Do you have US retirement assets?

US retirement assets (401k & IRA)

It is common for non-US taxpayers (neither US citizens or residents) to have US retirement accounts. This would be money in a 401K or an Individual Retirement Account (IRA), possibly from time spent working in the US for a US company or maybe inherited from a US relative (see below).

A UK resident with these assets will obviously have US tax issues associated with these accounts but will also have UK taxes to worry about.

To say the least, there is a fair amount of uncertainty on this matter and while we cannot provide certainty on all aspects of taxation on distributions made from these arrangements (to UK residents), we believe that there are ways of achieving more certainty.

The two extreme cases are where a UK resident (non-US taxpayer) either receives a distribution of 100% of the US retirement fund as a one-off lump sum, or the situation where the fund is taken out in instalments as a regular pension. The UK tax treatment of a foreign pension is different for lump-sums and regular payments.

Lump sum

No UK tax in accordance with Article 17 of the UK/US Double Taxation.

This remains US taxable subject to a potential reduction of any amount attributable to time spent working outside the US whilst making retirement plan contributions.


Regular payments

Subject to UK tax as pension income.

Exempt from US tax in accordance with Article 17 of the UK/US Double Taxation Agreement.


This seems quite clear.  A choice between UK or US tax and therefore relatively easy to consider the relative merits of each approach.

However, there is a lack of clarity where the case falls between these two extremes; either “irregular” payments are made from the US retirement plan or the distribution is most, but not all, of the assets held in the plan.

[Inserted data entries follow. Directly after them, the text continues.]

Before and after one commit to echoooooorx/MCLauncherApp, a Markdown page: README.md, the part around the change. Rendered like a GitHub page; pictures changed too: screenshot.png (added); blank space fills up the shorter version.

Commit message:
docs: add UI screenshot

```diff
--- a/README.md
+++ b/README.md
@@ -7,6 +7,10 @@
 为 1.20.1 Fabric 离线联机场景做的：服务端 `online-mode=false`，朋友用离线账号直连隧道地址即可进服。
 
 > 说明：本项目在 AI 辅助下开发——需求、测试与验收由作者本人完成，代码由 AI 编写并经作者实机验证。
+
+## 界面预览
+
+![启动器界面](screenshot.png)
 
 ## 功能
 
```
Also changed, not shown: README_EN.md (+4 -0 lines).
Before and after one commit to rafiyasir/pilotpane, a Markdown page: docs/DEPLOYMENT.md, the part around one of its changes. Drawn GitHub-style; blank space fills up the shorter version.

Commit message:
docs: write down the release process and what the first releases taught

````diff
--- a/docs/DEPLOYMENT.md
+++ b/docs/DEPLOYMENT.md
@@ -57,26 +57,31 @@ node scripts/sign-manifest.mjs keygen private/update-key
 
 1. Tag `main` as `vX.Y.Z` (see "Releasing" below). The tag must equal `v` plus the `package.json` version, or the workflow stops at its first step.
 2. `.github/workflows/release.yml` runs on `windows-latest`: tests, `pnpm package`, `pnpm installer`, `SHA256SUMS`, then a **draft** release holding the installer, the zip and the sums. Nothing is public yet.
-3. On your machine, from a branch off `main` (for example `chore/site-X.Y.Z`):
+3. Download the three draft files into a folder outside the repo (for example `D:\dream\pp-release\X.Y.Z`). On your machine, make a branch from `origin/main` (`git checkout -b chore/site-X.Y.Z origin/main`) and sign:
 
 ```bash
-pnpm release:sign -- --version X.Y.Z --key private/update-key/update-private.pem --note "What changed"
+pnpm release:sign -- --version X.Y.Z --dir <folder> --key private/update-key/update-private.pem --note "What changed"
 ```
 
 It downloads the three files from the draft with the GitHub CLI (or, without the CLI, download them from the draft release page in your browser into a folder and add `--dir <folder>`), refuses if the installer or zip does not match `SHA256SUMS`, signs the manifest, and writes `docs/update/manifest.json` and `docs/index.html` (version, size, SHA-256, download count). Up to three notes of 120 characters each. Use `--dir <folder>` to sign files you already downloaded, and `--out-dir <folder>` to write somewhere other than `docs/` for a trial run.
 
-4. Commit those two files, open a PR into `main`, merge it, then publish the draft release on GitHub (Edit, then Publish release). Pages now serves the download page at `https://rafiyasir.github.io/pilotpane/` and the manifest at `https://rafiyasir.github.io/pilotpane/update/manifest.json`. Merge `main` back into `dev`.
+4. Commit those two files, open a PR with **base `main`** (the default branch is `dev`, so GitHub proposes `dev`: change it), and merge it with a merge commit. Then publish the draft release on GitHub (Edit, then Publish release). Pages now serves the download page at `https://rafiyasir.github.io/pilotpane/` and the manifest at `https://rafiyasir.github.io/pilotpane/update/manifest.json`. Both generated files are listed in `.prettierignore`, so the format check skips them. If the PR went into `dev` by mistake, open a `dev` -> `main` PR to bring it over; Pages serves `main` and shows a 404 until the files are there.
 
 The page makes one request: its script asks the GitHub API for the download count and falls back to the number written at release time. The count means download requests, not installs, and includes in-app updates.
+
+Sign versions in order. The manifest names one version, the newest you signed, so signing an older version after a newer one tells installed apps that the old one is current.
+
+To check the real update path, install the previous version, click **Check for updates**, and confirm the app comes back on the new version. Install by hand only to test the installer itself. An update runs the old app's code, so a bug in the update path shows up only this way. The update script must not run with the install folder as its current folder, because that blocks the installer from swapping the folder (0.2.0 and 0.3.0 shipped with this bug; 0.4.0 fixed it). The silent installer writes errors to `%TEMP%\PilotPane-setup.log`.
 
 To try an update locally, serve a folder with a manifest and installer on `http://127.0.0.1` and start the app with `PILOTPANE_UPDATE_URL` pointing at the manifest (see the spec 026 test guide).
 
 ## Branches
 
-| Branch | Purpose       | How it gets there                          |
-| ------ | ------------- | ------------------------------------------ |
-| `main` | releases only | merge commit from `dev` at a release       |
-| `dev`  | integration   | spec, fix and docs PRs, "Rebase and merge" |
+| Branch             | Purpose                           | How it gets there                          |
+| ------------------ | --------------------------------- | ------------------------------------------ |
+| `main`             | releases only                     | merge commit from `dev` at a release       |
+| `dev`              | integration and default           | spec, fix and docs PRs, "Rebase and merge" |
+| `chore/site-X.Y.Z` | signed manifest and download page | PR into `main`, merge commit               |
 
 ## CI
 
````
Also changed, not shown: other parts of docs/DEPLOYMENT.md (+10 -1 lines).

Are these “lump sums” (not UK taxable) or not?

However, there is an alternative approach. Rather than take a full (100%) cash distribution from the US Savings plan (generally an IRA), the distribution can be rolled into a Roth IRA.  This transaction would have the same UK and US tax treatment to the Lump Sum described above, but most of the plan would now sit in a Roth IRA.  Not the full amount, as there would be some US tax withholding from the distribution.

The advantages of a Roth IRA are that the income in the plan continues to grow tax free, but crucially any subsequent distributions are also UK tax-free (in accordance with the UK/US Double Taxation Agreement).  Thus, you may subsequently access the retirement funds at your will, free of UK and US tax.

With US retirement plans, if you subsequently take the funds out of the Roth IRA plans before aged 59 ½, there is a 10% early withdrawal penalty.

We would add that the use of Roth IRAs is not available to inherited IRAs.  In this case, the funds in the (inherited) IRA must be distributed within 10 years.

This presents an interesting opportunity and there are providers who will provide access to Roth IRAs for non-US taxpayers based in the UK.  Please contact us if you wish to explore this further.